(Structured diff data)
________________________________________
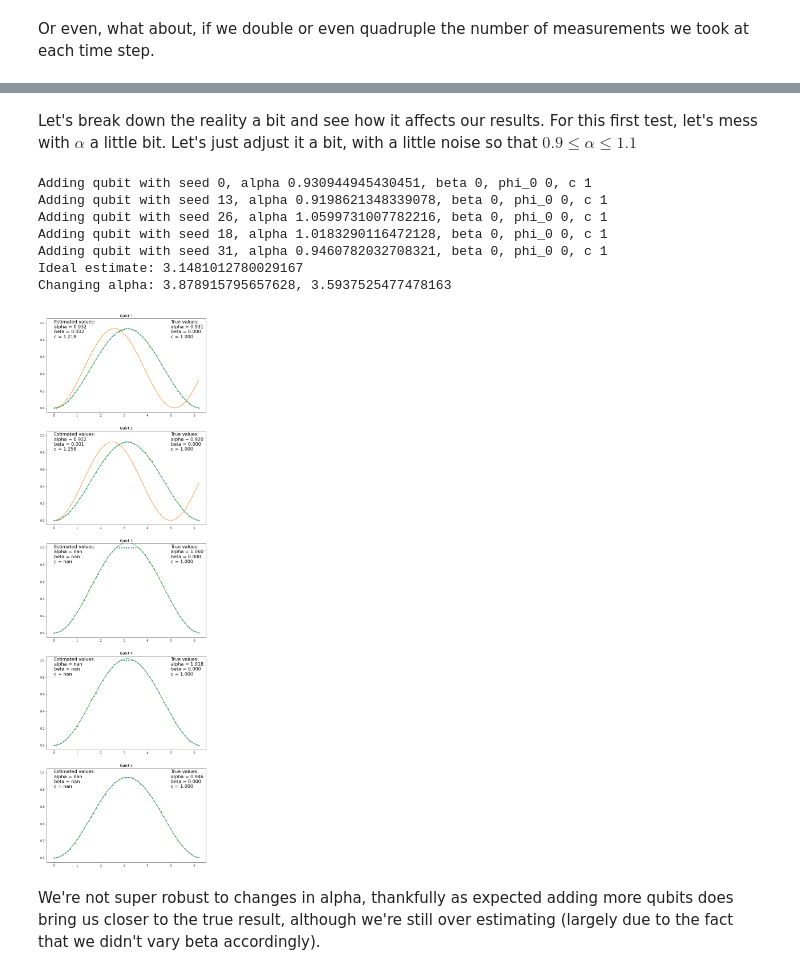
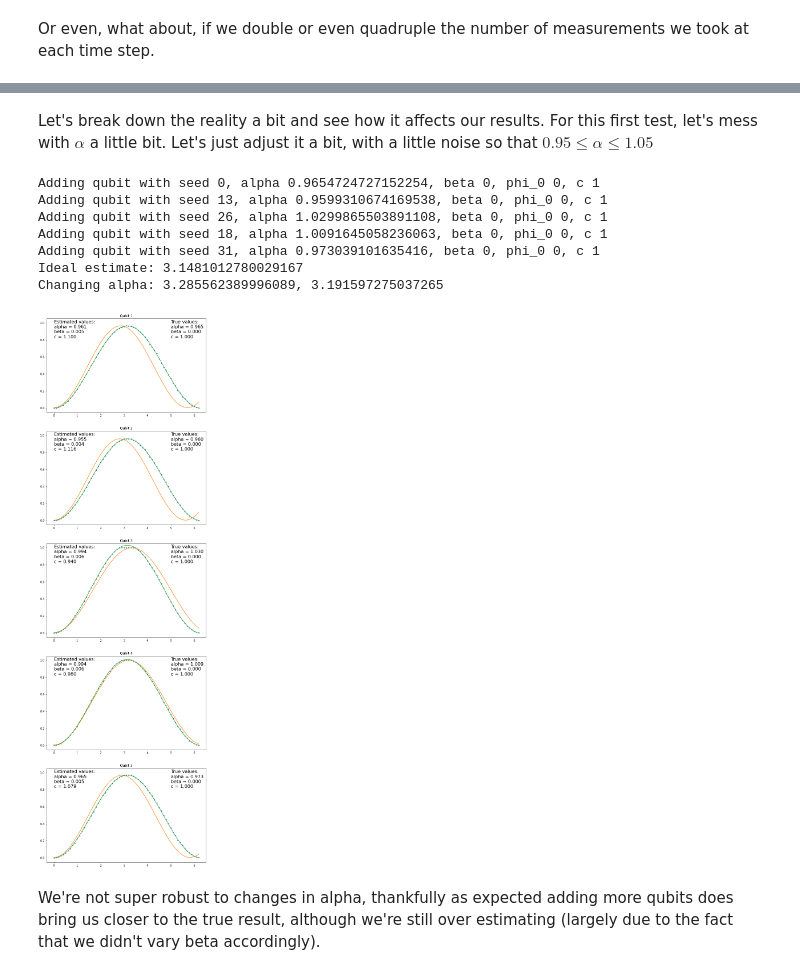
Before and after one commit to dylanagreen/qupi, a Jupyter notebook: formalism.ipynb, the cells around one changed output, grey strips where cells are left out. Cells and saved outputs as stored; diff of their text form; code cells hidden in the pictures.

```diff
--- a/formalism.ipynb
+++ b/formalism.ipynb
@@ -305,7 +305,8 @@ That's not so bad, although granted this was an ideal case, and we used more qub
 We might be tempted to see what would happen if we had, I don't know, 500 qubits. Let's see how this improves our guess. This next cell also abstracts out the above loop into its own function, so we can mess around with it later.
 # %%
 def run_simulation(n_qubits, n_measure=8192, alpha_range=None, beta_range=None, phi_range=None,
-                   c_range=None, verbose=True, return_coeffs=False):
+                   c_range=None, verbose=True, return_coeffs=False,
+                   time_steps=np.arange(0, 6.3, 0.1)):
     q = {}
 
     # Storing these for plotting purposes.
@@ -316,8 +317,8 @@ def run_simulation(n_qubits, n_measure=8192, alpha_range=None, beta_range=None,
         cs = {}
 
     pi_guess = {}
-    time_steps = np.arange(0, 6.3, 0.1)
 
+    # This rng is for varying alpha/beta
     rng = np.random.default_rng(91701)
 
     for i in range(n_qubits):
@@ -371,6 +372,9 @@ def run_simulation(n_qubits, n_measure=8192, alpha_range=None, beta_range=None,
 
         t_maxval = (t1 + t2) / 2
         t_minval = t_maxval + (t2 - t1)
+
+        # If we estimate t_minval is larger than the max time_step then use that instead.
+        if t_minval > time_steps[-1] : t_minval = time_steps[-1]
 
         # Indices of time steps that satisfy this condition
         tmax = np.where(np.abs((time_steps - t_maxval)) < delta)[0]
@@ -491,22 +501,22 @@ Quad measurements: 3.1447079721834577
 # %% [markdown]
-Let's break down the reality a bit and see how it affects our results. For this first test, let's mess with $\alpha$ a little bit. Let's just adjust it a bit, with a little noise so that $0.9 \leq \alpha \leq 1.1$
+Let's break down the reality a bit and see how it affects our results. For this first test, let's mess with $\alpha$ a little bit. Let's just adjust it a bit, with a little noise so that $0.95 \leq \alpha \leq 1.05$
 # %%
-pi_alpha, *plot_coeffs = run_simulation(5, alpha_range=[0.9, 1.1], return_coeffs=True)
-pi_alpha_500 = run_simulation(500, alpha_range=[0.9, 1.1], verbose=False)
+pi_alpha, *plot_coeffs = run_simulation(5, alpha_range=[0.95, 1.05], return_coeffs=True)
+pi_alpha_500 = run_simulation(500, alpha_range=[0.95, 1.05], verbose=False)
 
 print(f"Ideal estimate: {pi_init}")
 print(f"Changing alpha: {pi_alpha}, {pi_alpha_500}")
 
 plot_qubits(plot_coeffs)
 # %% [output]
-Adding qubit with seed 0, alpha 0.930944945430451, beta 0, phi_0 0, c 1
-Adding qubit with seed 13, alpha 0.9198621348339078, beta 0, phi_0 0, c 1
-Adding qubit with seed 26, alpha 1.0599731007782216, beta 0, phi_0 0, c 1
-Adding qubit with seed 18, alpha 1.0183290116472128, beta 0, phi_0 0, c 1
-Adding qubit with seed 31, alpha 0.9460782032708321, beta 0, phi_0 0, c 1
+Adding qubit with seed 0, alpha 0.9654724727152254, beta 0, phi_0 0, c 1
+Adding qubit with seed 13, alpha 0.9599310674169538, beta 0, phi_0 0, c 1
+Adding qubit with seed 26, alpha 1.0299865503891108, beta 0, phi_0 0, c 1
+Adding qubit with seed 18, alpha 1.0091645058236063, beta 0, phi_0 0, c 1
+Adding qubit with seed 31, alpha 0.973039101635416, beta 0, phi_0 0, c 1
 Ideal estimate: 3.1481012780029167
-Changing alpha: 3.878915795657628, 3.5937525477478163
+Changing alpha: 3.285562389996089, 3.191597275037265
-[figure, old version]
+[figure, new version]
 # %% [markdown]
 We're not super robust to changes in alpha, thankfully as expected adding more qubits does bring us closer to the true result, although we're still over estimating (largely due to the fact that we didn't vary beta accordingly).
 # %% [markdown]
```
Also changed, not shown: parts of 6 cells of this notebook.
________________________________________
=== TASK ITEM ===
Report only the number of lines in the data above that contain "seed".

=== RESULT OF THIS TASK ===
10